* PROMPT: Verbatim copy without pictures. Please print every entry as it stands.

* SUPPLIED RECORDS:
------------------------
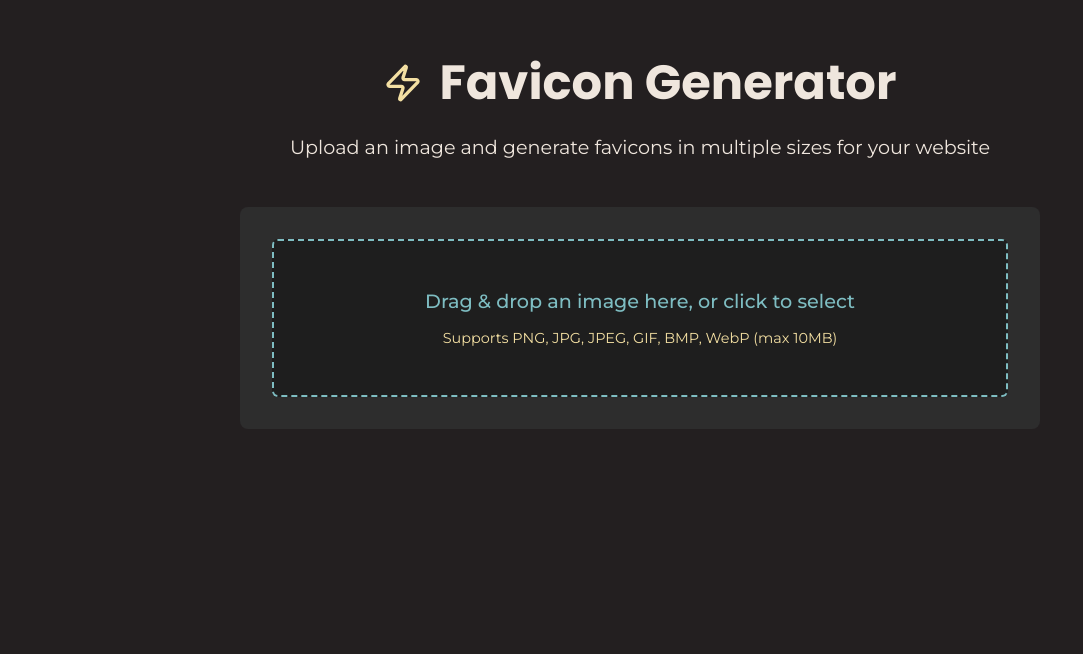
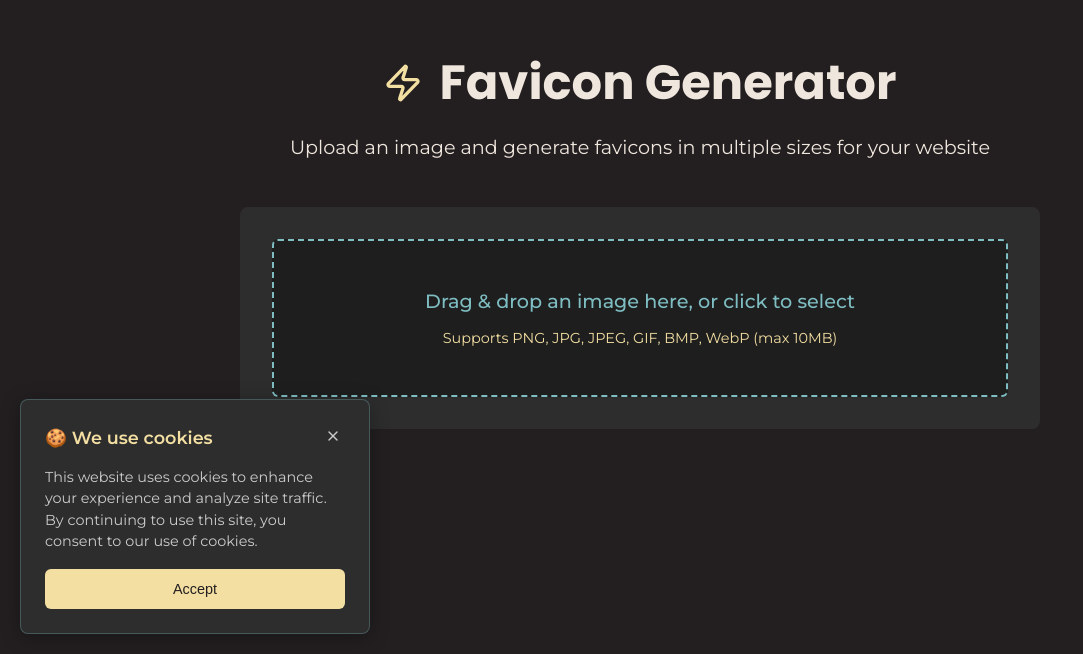
Before and after one commit to gburgose/favicon-generator, a Next.js app: page / in a window 1280 px wide. Shown: the part 146-800 px from the top of the page, without its empty margins (0-1083 px from the left). Built offline with nearby package versions, Linux system fonts and the light colour scheme.

Commit message:
feat: Add Cookie Consent component and styles
- Integrated CookieConsent component into layout.tsx to manage user consent for cookies.
- Added new styles for the Cookie Consent lightbox in globals.scss to enhance user experience and visibility.

```diff
--- a/src/app/layout.tsx
+++ b/src/app/layout.tsx
@@ -4,6 +4,7 @@ import "../styles/globals.scss";
 import { siteConfig } from "@/config/site";
 import { Montserrat, Poppins } from "next/font/google";
 import GoogleTagManager from "@/components/GoogleTagManager";
+import CookieConsent from "@/components/CookieConsent";
 
 const montserrat = Montserrat({
   subsets: ['latin'],
@@ -94,6 +95,7 @@ export default function RootLayout({
       <body className={`${montserrat.className} ${poppins.variable}`}>
         <GoogleTagManager />
         {children}
+        <CookieConsent />
         <Toaster
           position="top-right"
           toastOptions={{
--- /dev/null
+++ b/src/components/CookieConsent.tsx
@@ -0,0 +1,50 @@
+'use client';
+
+import { useState, useEffect } from 'react';
+import { X } from 'lucide-react';
+
+export default function CookieConsent() {
+  const [isVisible, setIsVisible] = useState(false);
+
+  useEffect(() => {
+    // Check if user has already accepted cookies
+    const hasAccepted = localStorage.getItem('cookies-accepted');
+    if (!hasAccepted) {
+      setIsVisible(true);
+    }
+  }, []);
+
+  const acceptCookies = () => {
+    localStorage.setItem('cookies-accepted', 'true');
+    setIsVisible(false);
+  };
+
+  if (!isVisible) return null;
+
+  return (
+    <div className="cookie-consent">
+      <div className="cookie-content">
+        <div className="cookie-header">
+          <h4>🍪 We use cookies</h4>
+          <button
+            onClick={acceptCookies}
+            className="cookie-close"
+            aria-label="Accept cookies"
+          >
+            <X size={16} />
+          </button>
+        </div>
+        <p>
+          This website uses cookies to enhance your experience and analyze site traffic.
+          By continuing to use this site, you consent to our use of cookies.
+        </p>
+        <button
+          onClick={acceptCookies}
+          className="cookie-accept"
+        >
+          Accept
+        </button>
+      </div>
+    </div>
+  );
+}
--- a/src/styles/globals.scss
+++ b/src/styles/globals.scss
@@ -685,6 +685,89 @@ a {
   }
 }
 
+/* Cookie Consent Lightbox */
+.cookie-consent {
+  position: fixed;
+  bottom: 20px;
+  left: 20px;
+  z-index: 1000;
+  max-width: 350px;
+  animation: slideInUp 0.3s ease-out;
+}
+
+.cookie-content {
+  background: #2d2d2d;
+  border: 1px solid rgba(126, 189, 194, 0.3);
+  border-radius: 8px;
+  padding: 1.5rem;
+  box-shadow: 0 4px 20px rgba(0, 0, 0, 0.3);
+}
+
+.cookie-header {
+  display: flex;
+  justify-content: space-between;
+  align-items: center;
+  margin-bottom: 1rem;
+
+  h4 {
+    margin: 0;
+    color: #F3DFA2;
+    font-size: 1.1rem;
+    font-weight: 600;
+  }
+}
+
+.cookie-close {
+  background: transparent;
+  border: none;
+  color: #CCCCCC;
+  cursor: pointer;
+  padding: 0.25rem;
+  border-radius: 4px;
+  transition: all 0.2s ease;
+
+  &:hover {
+    background: rgba(255, 255, 255, 0.1);
+    color: #EFE6DD;
+  }
+}
+
+.cookie-content p {
+  margin: 0 0 1rem 0;
+  color: #CCCCCC;
+  font-size: 0.9rem;
+  line-height: 1.5;
+}
+
+.cookie-accept {
+  background: #F3DFA2;
+  color: #231F20;
+  border: none;
+  padding: 0.75rem 1.5rem;
+  border-radius: 6px;
+  cursor: pointer;
+  font-size: 0.9rem;
+  font-weight: 500;
+  transition: background-color 0.2s ease;
+  width: 100%;
+
+  &:hover {
+    background: #EFE6DD;
+  }
+}
+
+@keyframes slideInUp {
+  from {
+    opacity: 0;
+    transform: translateY(20px);
+  }
+
+  to {
+    opacity: 1;
+    transform: translateY(0);
+  }
+}
+
 @media (max-width: 768px) {
   .container {
     padding: 1rem;
```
------------------------
* WRITTEN SOLUTION:
Before and after one commit to gburgose/favicon-generator, a Next.js app: page / in a window 1280 px wide. Shown: the part 146-800 px from the top of the page, without its empty margins (0-1083 px from the left). Built offline with nearby package versions, Linux system fonts and the light colour scheme.

Commit message:
feat: Add Cookie Consent component and styles
- Integrated CookieConsent component into layout.tsx to manage user consent for cookies.
- Added new styles for the Cookie Consent lightbox in globals.scss to enhance user experience and visibility.

```diff
--- a/src/app/layout.tsx
+++ b/src/app/layout.tsx
@@ -4,6 +4,7 @@ import "../styles/globals.scss";
 import { siteConfig } from "@/config/site";
 import { Montserrat, Poppins } from "next/font/google";
 import GoogleTagManager from "@/components/GoogleTagManager";
+import CookieConsent from "@/components/CookieConsent";
 
 const montserrat = Montserrat({
   subsets: ['latin'],
@@ -94,6 +95,7 @@ export default function RootLayout({
       <body className={`${montserrat.className} ${poppins.variable}`}>
         <GoogleTagManager />
         {children}
+        <CookieConsent />
         <Toaster
           position="top-right"
           toastOptions={{
--- /dev/null
+++ b/src/components/CookieConsent.tsx
@@ -0,0 +1,50 @@
+'use client';
+
+import { useState, useEffect } from 'react';
+import { X } from 'lucide-react';
+
+export default function CookieConsent() {
+  const [isVisible, setIsVisible] = useState(false);
+
+  useEffect(() => {
+    // Check if user has already accepted cookies
+    const hasAccepted = localStorage.getItem('cookies-accepted');
+    if (!hasAccepted) {
+      setIsVisible(true);
+    }
+  }, []);
+
+  const acceptCookies = () => {
+    localStorage.setItem('cookies-accepted', 'true');
+    setIsVisible(false);
+  };
+
+  if (!isVisible) return null;
+
+  return (
+    <div className="cookie-consent">
+      <div className="cookie-content">
+        <div className="cookie-header">
+          <h4>🍪 We use cookies</h4>
+          <button
+            onClick={acceptCookies}
+            className="cookie-close"
+            aria-label="Accept cookies"
+          >
+            <X size={16} />
+          </button>
+        </div>
+        <p>
+          This website uses cookies to enhance your experience and analyze site traffic.
+          By continuing to use this site, you consent to our use of cookies.
+        </p>
+        <button
+          onClick={acceptCookies}
+          className="cookie-accept"
+        >
+          Accept
+        </button>
+      </div>
+    </div>
+  );
+}
--- a/src/styles/globals.scss
+++ b/src/styles/globals.scss
@@ -685,6 +685,89 @@ a {
   }
 }
 
+/* Cookie Consent Lightbox */
+.cookie-consent {
+  position: fixed;
+  bottom: 20px;
+  left: 20px;
+  z-index: 1000;
+  max-width: 350px;
+  animation: slideInUp 0.3s ease-out;
+}
+
+.cookie-content {
+  background: #2d2d2d;
+  border: 1px solid rgba(126, 189, 194, 0.3);
+  border-radius: 8px;
+  padding: 1.5rem;
+  box-shadow: 0 4px 20px rgba(0, 0, 0, 0.3);
+}
+
+.cookie-header {
+  display: flex;
+  justify-content: space-between;
+  align-items: center;
+  margin-bottom: 1rem;
+
+  h4 {
+    margin: 0;
+    color: #F3DFA2;
+    font-size: 1.1rem;
+    font-weight: 600;
+  }
+}
+
+.cookie-close {
+  background: transparent;
+  border: none;
+  color: #CCCCCC;
+  cursor: pointer;
+  padding: 0.25rem;
+  border-radius: 4px;
+  transition: all 0.2s ease;
+
+  &:hover {
+    background: rgba(255, 255, 255, 0.1);
+    color: #EFE6DD;
+  }
+}
+
+.cookie-content p {
+  margin: 0 0 1rem 0;
+  color: #CCCCCC;
+  font-size: 0.9rem;
+  line-height: 1.5;
+}
+
+.cookie-accept {
+  background: #F3DFA2;
+  color: #231F20;
+  border: none;
+  padding: 0.75rem 1.5rem;
+  border-radius: 6px;
+  cursor: pointer;
+  font-size: 0.9rem;
+  font-weight: 500;
+  transition: background-color 0.2s ease;
+  width: 100%;
+
+  &:hover {
+    background: #EFE6DD;
+  }
+}
+
+@keyframes slideInUp {
+  from {
+    opacity: 0;
+    transform: translateY(20px);
+  }
+
+  to {
+    opacity: 1;
+    transform: translateY(0);
+  }
+}
+
 @media (max-width: 768px) {
   .container {
     padding: 1rem;
```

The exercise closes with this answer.